The answer to that is very simple: No, they're not. Name one 20th-century Homer, or Dante, or Shakespeare, or Rembrandt, or Beethoven. The humanities are an unmitigated disaster area today. Nine-tenths of our English departments are infected with Deconstructionists and other radicals, who either reduce great works of art to "power relations" among "race, class, and gender," or else deny that art works have any independent meaning at all. That sort of infection does not respond to arguments, only to exorcists.
A fifth argument points to the virtue of hope. This is one of the three greatest things in the world, one of the three "theological virtues," along with faith and love. How can you have hope if you don't believe in progress? The two ideas seem almost identical.
But there are at least four differences. First, progress is faith in yourself, or in humanity, to pull itself up by its own bootstraps; hope is faith in God's grace.
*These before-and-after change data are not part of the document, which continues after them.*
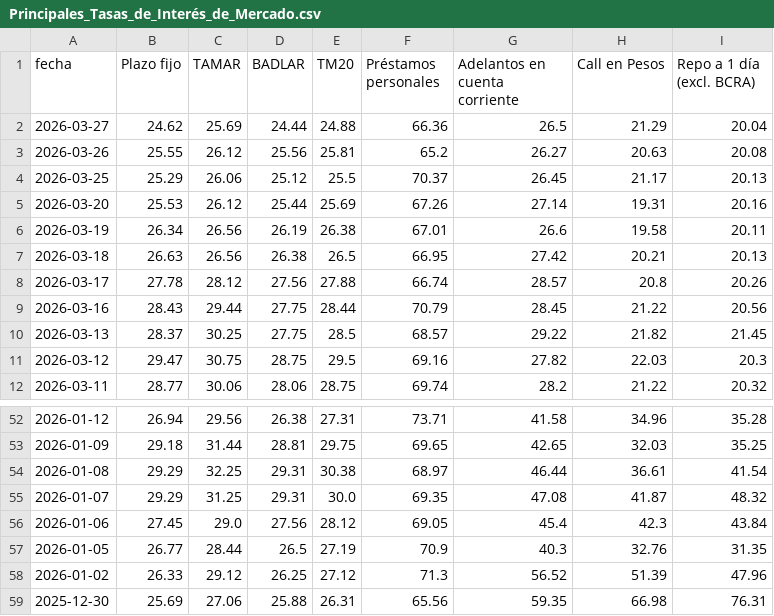
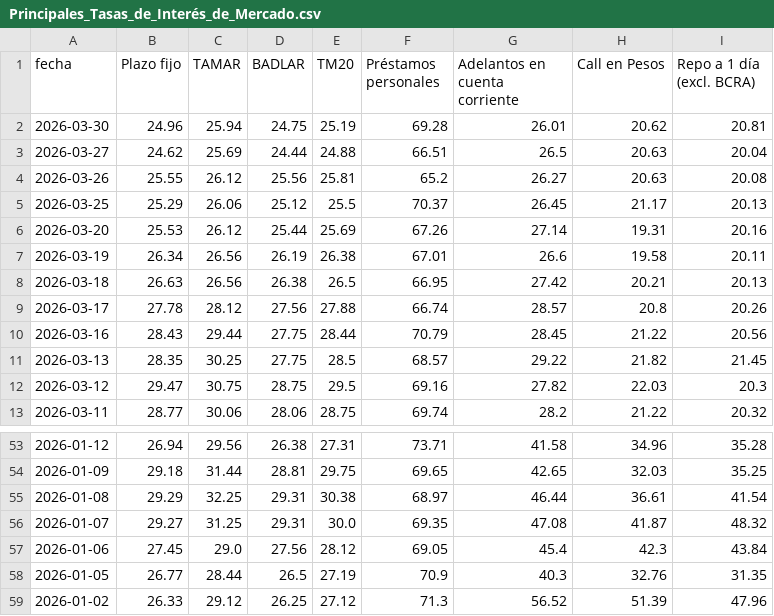
Before and after one commit to jesusrobles824/Automatizacion-de-Datos-y-Proyectos-BI, a CSV file: Automatización de Datos/Principales_Tasas_de_Interés_de_Mercado.csv, drawn as a sheet; only a part is shown, gaps mark what is left out; the shorter side is filled out with more unchanged rows.

```diff
--- a/Automatización de Datos/Principales_Tasas_de_Interés_de_Mercado.csv
+++ b/Automatización de Datos/Principales_Tasas_de_Interés_de_Mercado.csv
@@ -1,3 +1,4 @@
 fecha,Plazo fijo,TAMAR,BADLAR,TM20,Préstamos personales,Adelantos en cuenta corriente,Call en Pesos,Repo a 1 día (excl. BCRA)
-2026-03-27,24.62,25.69,24.44,24.88,66.36,26.5,21.29,20.04
+2026-03-30,24.96,25.94,24.75,25.19,69.28,26.01,20.62,20.81
+2026-03-27,24.62,25.69,24.44,24.88,66.51,26.5,20.63,20.04
 2026-03-26,25.55,26.12,25.56,25.81,65.2,26.27,20.63,20.08
@@ -9,3 +10,3 @@ fecha,Plazo fijo,TAMAR,BADLAR,TM20,Préstamos personales,Adelantos en cuenta cor
 2026-03-16,28.43,29.44,27.75,28.44,70.79,28.45,21.22,20.56
-2026-03-13,28.37,30.25,27.75,28.5,68.57,29.22,21.82,21.45
+2026-03-13,28.35,30.25,27.75,28.5,68.57,29.22,21.82,21.45
 2026-03-12,29.47,30.75,28.75,29.5,69.16,27.82,22.03,20.3
@@ -54,3 +55,3 @@ fecha,Plazo fijo,TAMAR,BADLAR,TM20,Préstamos personales,Adelantos en cuenta cor
 2026-01-08,29.29,32.25,29.31,30.38,68.97,46.44,36.61,41.54
-2026-01-07,29.29,31.25,29.31,30.0,69.35,47.08,41.87,48.32
+2026-01-07,29.27,31.25,29.31,30.0,69.35,47.08,41.87,48.32
 2026-01-06,27.45,29.0,27.56,28.12,69.05,45.4,42.3,43.84
```
Also changed, not shown: Automatización de Datos/ADRs_Precios.csv, Automatización de Datos/ADRs_variacion_porcentual_diaria.csv, 7 other files.
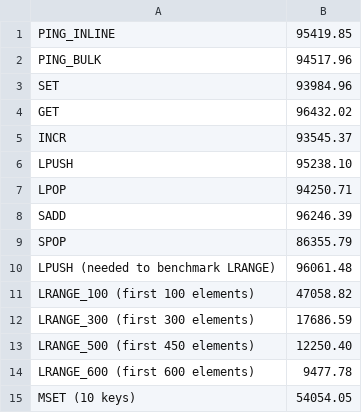
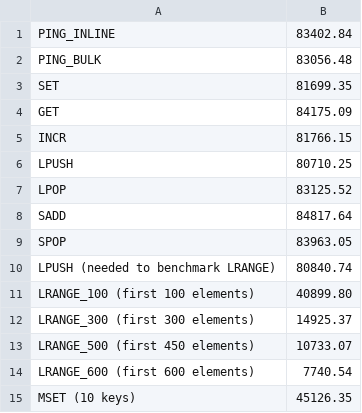
Before and after one commit to egrommet/Computational-Journalism-Publishers-Workbench, a CSV file: Redis-Source/w8-hyper-v/redis-benchmark.csv, drawn as a sheet.

```diff
--- a/Redis-Source/w8-hyper-v/redis-benchmark.csv
+++ b/Redis-Source/w8-hyper-v/redis-benchmark.csv
@@ -1,15 +1,15 @@
-"PING_INLINE","95419.85"
-"PING_BULK","94517.96"
-"SET","93984.96"
-"GET","96432.02"
-"INCR","93545.37"
-"LPUSH","95238.10"
-"LPOP","94250.71"
-"SADD","96246.39"
-"SPOP","86355.79"
-"LPUSH (needed to benchmark LRANGE)","96061.48"
-"LRANGE_100 (first 100 elements)","47058.82"
-"LRANGE_300 (first 300 elements)","17686.59"
-"LRANGE_500 (first 450 elements)","12250.40"
-"LRANGE_600 (first 600 elements)","9477.78"
-"MSET (10 keys)","54054.05"
+"PING_INLINE","83402.84"
+"PING_BULK","83056.48"
+"SET","81699.35"
+"GET","84175.09"
+"INCR","81766.15"
+"LPUSH","80710.25"
+"LPOP","83125.52"
+"SADD","84817.64"
+"SPOP","83963.05"
+"LPUSH (needed to benchmark LRANGE)","80840.74"
+"LRANGE_100 (first 100 elements)","40899.80"
+"LRANGE_300 (first 300 elements)","14925.37"
+"LRANGE_500 (first 450 elements)","10733.07"
+"LRANGE_600 (first 600 elements)","7740.54"
+"MSET (10 keys)","45126.35"
```
Also changed, not shown: Redis-Source/w8-hyper-v/iostat.log-cpu.csv, Redis-Source/w8-hyper-v/iostat.log-disk.csv, 1 other file.
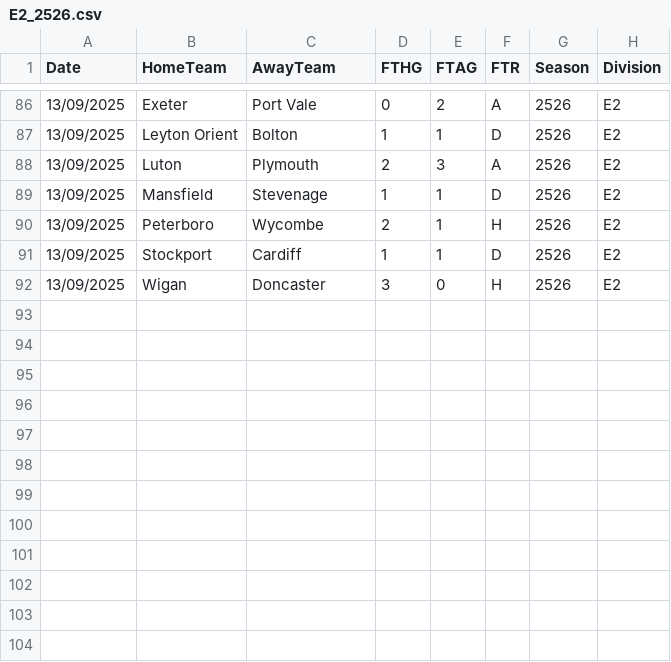
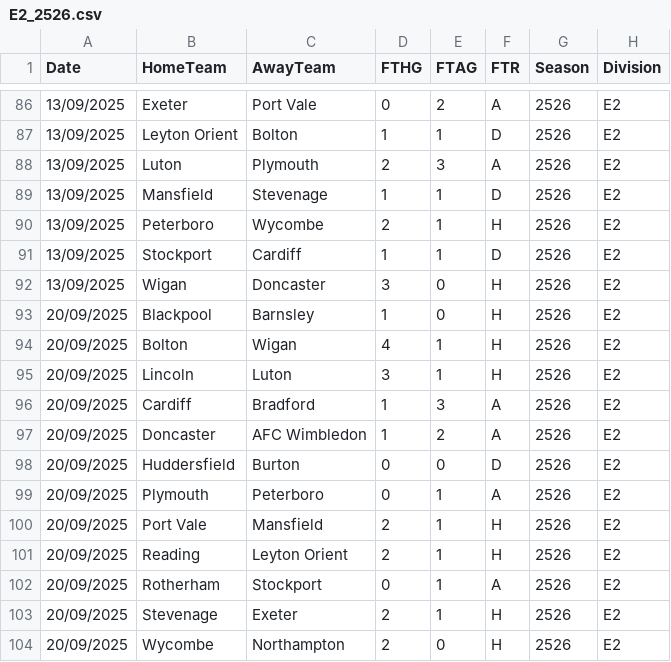
Before and after one commit to hippoguynil/elo, a CSV file: data/E2/E2_2526.csv, drawn as a sheet; only a part is shown, gaps mark what is left out.

```diff
--- a/data/E2/E2_2526.csv
+++ b/data/E2/E2_2526.csv
@@ -92 +92,13 @@ Date,HomeTeam,AwayTeam,FTHG,FTAG,FTR,Season,Division
 13/09/2025,Wigan,Doncaster,3,0,H,2526,E2
+20/09/2025,Blackpool,Barnsley,1,0,H,2526,E2
+20/09/2025,Bolton,Wigan,4,1,H,2526,E2
+20/09/2025,Lincoln,Luton,3,1,H,2526,E2
+20/09/2025,Cardiff,Bradford,1,3,A,2526,E2
+20/09/2025,Doncaster,AFC Wimbledon,1,2,A,2526,E2
+20/09/2025,Huddersfield,Burton,0,0,D,2526,E2
+20/09/2025,Plymouth,Peterboro,0,1,A,2526,E2
+20/09/2025,Port Vale,Mansfield,2,1,H,2526,E2
+20/09/2025,Reading,Leyton Orient,2,1,H,2526,E2
+20/09/2025,Rotherham,Stockport,0,1,A,2526,E2
+20/09/2025,Stevenage,Exeter,2,1,H,2526,E2
+20/09/2025,Wycombe,Northampton,2,0,H,2526,E2
```
Also changed, not shown: data/E0/E0_2526.csv, data/E1/E1_2526.csv, 6 other files.
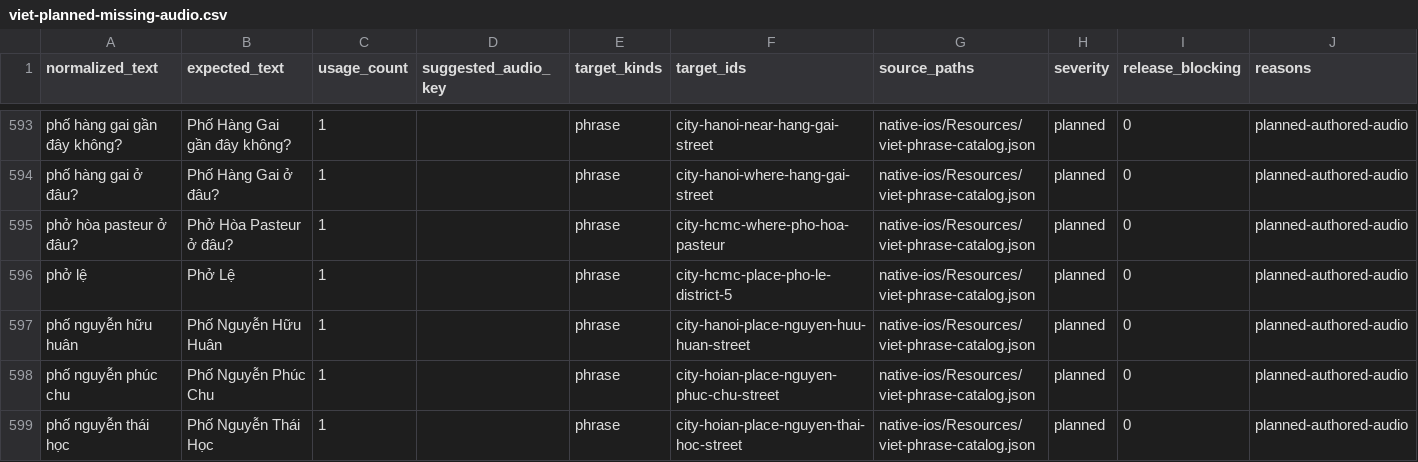
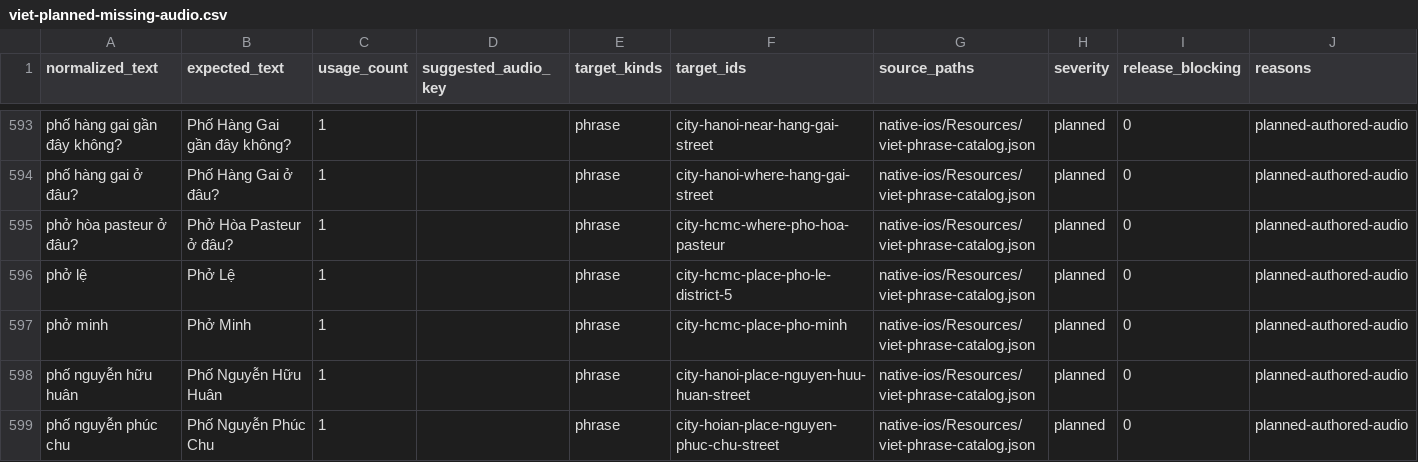
Before and after one commit to jojo-builds/viet-travel-phrases, a CSV file: docs/audio-queues/viet-planned-missing-audio.csv, drawn as a sheet; only a part is shown, gaps mark what is left out; the shorter side is filled out with more unchanged rows.

```diff
--- a/docs/audio-queues/viet-planned-missing-audio.csv
+++ b/docs/audio-queues/viet-planned-missing-audio.csv
@@ -596,2 +596,3 @@
 "phở lệ","Phở Lệ","1","","phrase","city-hcmc-place-pho-le-district-5","native-ios/Resources/viet-phrase-catalog.json","planned","0","planned-authored-audio"
+"phở minh","Phở Minh","1","","phrase","city-hcmc-place-pho-minh","native-ios/Resources/viet-phrase-catalog.json","planned","0","planned-authored-audio"
 "phố nguyễn hữu huân","Phố Nguyễn Hữu Huân","1","","phrase","city-hanoi-place-nguyen-huu-huan-street","native-ios/Resources/viet-phrase-catalog.json","planned","0","planned-authored-audio"
```
Also changed, not shown: 20 other files.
Second, the idea of progress means that long-range improvement is guaranteed; but hope, like faith, is a leap, not a guarantee. Third, progress is a collective idea, but hope is an individual virtue. Fourth, progress means something this-worldly, but hope's object is other-worldly. (Paradoxically, hope for heaven does have powerful consequences for this world too: throughout history, those who have contributed the most to the improvement of this world have always been those who had a lively hope for the next.)
Progressivism is a form of snobbery, and has the same terrible moral effects as any other form of snobbery. In fact, it is snobbery masked, and therefore is even more harmful than open snobbery. It is a form of pride, the deadliest of the deadly sins.
If, as Chesterton said, "Tradition is the democracy of the dead," then Progressivism is the elitism of the living – and within that, of a certain educated, well-off subset that enjoys sneering at once at its ancestors and its neighbors. Progressivism stifles the voices of the past, and amplifies the sound of our own speech, the better to help us pretend we have heard all points of view, then do exactly as we wish.
Progressivism also cuts us off from what tradition gives us: a pile of precious intellectual and cultural gifts from our ancestors. And even when we receive the gifts and use them, we are not grateful for them, for Progressivism forbids us the virtue of humility, which is necessary for the acceptance of gifts; and from gratitude, without which there is simply no wisdom or happiness. There is no surer hallmark of holiness, happiness, and health, in individuals or societies, than gratitude, and no surer hallmark of their opposites than ingratitude.
Progressivism stems from logical fallacies and leads, by habit, to the disparagement of reason. The substitution of calendars for arguments not only proceeds from irrationality but also fosters it.
Worst of all, Progressivism clearly contradicts the very idea of a divine revelation. If there is such a revelation, Progressivism corrects it, corrects God Himself, and arrogates to itself the right to edit rather than deliver the divine mail, evaluating it by dating its postmark. Even religions that do not claim a direct divine revelation, like Confucianism, Taoism, or Buddhism, get their teachings from their past, from their founders. Progressivists make it up as they go along.
It is one thing to point out the arguments people offer to defend Progressivism, and another to identify the reasons – many of them irrational – that they actually stumble into this superstition. The former are typically rationalizations for the latter. The first cause of widespread Progressivism is a society-wide attention-deficit disorder (ADD), boredom with the "same old thing," and addiction to "change," which comes from contempt for the past, not hope for the future – as if progress was defined only by getting father from zero rather than closer to infinity.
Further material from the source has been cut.